Per Lovette v. HAPPY HOOKER II, Slip Copy, 2006 WL 66722 (M.D. Fla. Jan. 11, 2006):
Defendants Plath and Salt Water Adventures contend that the Vessel Lease Agreement between Salt Water Adventures and Wicburg constitutes a bareboat charter, that the vessel was delivered to Wicburg in seaworthy condition, and that therefore as a matter of law the vessel owner Salt Water Adventures cannot be held liable for the unseaworthiness claim. Lovette responds that neither the express terms of the Vessel Lease Agreement nor the actions of the chartering parties show that the parties entered into a bareboat charter. Lovette further argues that the vessel owner remains liable for the vessel's unseaworthiness even if there is a bareboat charter.

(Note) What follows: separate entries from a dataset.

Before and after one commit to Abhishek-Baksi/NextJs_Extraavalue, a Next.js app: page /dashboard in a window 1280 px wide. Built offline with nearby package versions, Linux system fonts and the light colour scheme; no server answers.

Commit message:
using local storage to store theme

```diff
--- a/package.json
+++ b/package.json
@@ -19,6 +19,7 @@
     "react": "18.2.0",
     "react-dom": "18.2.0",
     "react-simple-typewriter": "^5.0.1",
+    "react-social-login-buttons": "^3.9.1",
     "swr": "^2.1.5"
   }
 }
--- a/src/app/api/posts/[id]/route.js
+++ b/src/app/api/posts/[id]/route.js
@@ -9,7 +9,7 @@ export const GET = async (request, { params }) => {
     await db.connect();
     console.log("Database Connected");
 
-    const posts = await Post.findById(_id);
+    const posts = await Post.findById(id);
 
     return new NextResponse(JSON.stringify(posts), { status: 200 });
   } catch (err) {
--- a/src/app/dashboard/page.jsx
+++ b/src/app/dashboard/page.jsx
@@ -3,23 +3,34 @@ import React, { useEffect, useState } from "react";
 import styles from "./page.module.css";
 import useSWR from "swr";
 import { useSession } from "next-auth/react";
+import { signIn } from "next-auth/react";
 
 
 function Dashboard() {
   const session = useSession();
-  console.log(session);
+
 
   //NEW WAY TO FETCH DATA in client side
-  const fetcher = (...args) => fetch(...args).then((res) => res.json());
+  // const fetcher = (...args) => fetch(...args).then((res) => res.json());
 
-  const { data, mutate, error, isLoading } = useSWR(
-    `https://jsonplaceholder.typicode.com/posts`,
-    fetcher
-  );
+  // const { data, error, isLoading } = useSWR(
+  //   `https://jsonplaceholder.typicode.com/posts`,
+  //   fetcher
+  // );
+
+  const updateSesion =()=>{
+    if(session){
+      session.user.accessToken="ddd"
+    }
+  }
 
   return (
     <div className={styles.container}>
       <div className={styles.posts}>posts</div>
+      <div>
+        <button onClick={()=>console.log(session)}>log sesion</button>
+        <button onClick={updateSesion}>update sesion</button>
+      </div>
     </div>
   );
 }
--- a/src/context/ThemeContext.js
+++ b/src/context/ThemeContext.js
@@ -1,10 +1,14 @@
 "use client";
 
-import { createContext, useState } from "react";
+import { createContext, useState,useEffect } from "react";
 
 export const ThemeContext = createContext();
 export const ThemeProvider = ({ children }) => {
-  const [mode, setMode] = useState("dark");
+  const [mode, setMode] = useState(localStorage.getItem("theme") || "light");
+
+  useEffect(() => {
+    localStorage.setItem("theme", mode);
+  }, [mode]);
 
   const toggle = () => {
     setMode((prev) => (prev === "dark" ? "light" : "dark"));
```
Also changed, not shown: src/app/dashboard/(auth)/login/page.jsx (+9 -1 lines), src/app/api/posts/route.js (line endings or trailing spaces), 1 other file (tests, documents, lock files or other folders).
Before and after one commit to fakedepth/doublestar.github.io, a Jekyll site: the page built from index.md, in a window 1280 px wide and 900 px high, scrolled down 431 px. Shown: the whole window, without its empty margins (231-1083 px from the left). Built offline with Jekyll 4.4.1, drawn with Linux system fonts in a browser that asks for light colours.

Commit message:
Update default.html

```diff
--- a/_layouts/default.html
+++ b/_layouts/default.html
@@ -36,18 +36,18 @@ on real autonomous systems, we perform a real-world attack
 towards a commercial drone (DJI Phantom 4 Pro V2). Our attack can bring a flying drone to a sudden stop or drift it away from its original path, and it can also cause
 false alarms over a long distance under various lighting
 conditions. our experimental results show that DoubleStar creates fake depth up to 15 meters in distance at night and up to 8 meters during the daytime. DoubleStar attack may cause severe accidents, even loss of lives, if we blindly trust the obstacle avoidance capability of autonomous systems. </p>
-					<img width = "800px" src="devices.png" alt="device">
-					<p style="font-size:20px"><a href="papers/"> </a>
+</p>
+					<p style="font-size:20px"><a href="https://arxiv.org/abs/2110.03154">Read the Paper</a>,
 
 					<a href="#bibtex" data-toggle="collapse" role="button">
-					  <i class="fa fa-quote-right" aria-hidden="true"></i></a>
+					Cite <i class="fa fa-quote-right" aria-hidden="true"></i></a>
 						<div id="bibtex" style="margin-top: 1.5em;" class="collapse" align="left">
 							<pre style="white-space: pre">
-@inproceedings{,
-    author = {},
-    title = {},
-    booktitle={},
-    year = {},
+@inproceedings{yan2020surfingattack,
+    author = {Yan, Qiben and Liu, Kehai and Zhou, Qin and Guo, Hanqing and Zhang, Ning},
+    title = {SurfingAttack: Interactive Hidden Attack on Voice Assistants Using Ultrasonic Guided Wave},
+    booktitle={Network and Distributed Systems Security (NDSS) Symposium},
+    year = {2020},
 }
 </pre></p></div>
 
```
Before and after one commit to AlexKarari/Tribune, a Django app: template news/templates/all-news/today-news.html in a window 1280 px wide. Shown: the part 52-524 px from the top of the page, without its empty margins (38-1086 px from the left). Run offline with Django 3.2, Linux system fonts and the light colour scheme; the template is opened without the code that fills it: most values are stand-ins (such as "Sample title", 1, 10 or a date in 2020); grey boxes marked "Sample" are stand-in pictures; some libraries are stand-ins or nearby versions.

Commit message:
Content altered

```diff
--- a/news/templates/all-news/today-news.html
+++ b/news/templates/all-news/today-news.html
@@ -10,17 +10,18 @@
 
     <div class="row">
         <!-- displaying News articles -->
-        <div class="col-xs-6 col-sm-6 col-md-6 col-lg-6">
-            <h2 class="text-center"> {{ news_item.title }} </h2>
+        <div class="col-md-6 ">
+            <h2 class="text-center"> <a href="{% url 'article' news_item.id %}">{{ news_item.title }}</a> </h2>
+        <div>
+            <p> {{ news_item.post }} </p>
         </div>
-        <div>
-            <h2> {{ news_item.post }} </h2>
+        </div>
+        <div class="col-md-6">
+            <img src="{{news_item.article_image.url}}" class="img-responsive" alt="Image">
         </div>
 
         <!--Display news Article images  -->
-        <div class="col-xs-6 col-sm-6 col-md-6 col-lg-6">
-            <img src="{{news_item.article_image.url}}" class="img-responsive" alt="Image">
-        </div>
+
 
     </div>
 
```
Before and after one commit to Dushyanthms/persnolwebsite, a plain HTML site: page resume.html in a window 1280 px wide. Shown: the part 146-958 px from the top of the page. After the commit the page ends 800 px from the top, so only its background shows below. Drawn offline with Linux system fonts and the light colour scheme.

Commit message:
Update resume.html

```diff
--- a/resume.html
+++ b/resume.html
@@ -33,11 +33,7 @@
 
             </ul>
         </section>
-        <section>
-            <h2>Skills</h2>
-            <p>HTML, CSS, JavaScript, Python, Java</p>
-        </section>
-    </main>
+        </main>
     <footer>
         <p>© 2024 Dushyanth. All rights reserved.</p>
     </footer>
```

The issue of whether an owner who delivers a vessel in seaworthy condition to a charterer pursuant to a bareboat charter is liable for an unseaworthiness claim by a third party has split the circuits. The Fifth Circuit stated: “A bareboat or demise charter (hereinafter called a bareboat charter), whereby the charter assumes ‘full possession and control of the vessel,”··· constitutes the only form of charter that purports to invest temporary powers of ownership in the charterer and, therefore, constitutes the only conceivable basis on which the vessel owner could seek to escape liability for the unseaworthiness of his vessel.” Baker v. Raymond Int'l, Inc., 656 F.2d 173, 181-82 (5th Cir.1981)(internal citations omitted). However, the Fifth Circuit in Baker found that, even in the case of a bareboat charter, the owner remains liable for the unseaworthiness condition at the time of the charter. See id. Contrary to the Fifth Circuit, other circuits have found that a demise charterer is the liable party for the unseaworthiness condition of the vessel, and the vessel owner is absolved from such liability. See Matute v. Lloyd Berm. Lines, Ltd., 931 F.2d 231, 235 n. 2 (3d Cir.1991), overruled on other grounds, Neely v. Club Med Mgmt. Servs., 63 F.3d 166, 178 (3d Cir.1995); see also McAleer v. Smith, 57 F.3d 109, 112 (1st Cir.1995). This issue remains unresolved in the Eleventh Circuit. The Court finds it unnecessary to resolve this legal issue because there are material issues of disputed facts as to whether a bareboat charter existed in this case.